If you learn how to perform an exercise incorrectly, it takes about 10 times the number of reps than it would normally would to fix that problem. In other words, it’s a long, slow process to correct it.
With this mind, let’s go back to the basics and get a little granular by examining reflex reactions and movements, with a focus on equilibrium reactions.
- Tilting: The surface moves underneath you, like riding a bus or walking on a treadmill.
- Righting: The surface is stable underneath you, like walking on a balance beam or a street.
Depending on what you want to achieve, you may use one or a combination of these kinds of movements to get the job done (like hockey players). Unfortunately, lots of people don’t get the results they want because their exercise programs are not specific enough.

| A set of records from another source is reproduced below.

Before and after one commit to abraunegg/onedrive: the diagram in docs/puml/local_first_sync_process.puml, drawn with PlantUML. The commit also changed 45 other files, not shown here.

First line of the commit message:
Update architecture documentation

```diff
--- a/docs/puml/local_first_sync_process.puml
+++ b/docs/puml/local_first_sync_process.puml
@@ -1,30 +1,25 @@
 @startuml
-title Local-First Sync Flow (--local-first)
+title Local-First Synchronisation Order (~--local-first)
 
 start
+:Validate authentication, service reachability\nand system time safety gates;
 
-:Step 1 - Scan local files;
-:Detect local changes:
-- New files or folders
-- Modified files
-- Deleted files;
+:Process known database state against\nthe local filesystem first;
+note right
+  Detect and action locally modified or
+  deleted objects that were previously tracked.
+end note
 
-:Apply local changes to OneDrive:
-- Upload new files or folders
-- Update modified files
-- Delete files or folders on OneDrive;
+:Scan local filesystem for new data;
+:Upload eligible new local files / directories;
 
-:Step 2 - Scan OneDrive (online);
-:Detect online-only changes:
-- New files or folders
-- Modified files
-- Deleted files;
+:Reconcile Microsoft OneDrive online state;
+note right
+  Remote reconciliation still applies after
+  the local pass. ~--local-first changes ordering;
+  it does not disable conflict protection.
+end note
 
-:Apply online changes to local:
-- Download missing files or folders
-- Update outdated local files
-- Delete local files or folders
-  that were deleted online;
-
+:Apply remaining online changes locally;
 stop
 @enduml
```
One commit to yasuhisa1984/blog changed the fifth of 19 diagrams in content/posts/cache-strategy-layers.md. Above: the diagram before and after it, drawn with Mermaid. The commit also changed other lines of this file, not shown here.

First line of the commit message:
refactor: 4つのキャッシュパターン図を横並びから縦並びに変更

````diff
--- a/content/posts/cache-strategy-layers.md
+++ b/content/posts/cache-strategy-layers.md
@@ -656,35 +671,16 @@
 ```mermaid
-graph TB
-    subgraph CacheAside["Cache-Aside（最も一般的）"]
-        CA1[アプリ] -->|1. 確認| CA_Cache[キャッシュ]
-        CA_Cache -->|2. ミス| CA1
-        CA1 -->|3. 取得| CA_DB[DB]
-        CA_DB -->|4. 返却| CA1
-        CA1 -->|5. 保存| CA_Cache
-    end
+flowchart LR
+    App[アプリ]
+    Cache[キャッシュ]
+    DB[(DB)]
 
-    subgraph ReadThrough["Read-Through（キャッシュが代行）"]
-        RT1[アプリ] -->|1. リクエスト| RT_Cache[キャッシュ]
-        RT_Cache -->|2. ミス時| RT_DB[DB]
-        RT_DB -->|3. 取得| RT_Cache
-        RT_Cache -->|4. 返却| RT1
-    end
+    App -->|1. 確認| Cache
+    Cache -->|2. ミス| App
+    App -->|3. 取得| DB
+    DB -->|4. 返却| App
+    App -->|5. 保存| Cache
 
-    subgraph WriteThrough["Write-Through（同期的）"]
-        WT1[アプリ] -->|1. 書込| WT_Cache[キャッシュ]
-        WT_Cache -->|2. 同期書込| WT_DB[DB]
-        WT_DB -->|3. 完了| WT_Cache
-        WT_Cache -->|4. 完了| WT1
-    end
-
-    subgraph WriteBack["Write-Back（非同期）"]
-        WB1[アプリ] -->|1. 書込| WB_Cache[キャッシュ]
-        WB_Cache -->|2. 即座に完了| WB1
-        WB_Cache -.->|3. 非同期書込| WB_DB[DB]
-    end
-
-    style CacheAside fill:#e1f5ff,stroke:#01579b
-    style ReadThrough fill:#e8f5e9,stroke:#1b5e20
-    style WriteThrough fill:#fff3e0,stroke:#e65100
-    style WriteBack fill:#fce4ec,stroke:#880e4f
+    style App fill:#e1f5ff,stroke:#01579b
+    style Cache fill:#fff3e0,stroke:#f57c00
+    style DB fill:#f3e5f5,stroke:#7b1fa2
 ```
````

For example, your body will use an entirely different reflex profile running on a treadmill than it would jogging on a track. So, you may run well on a treadmill but not so much on solid ground doing a 10K run.
If you want to learn a lot more about this topic after watching my video, I hope you’ll check out my book, Movement That Matters, in the CHEK Shop.
Love and chi,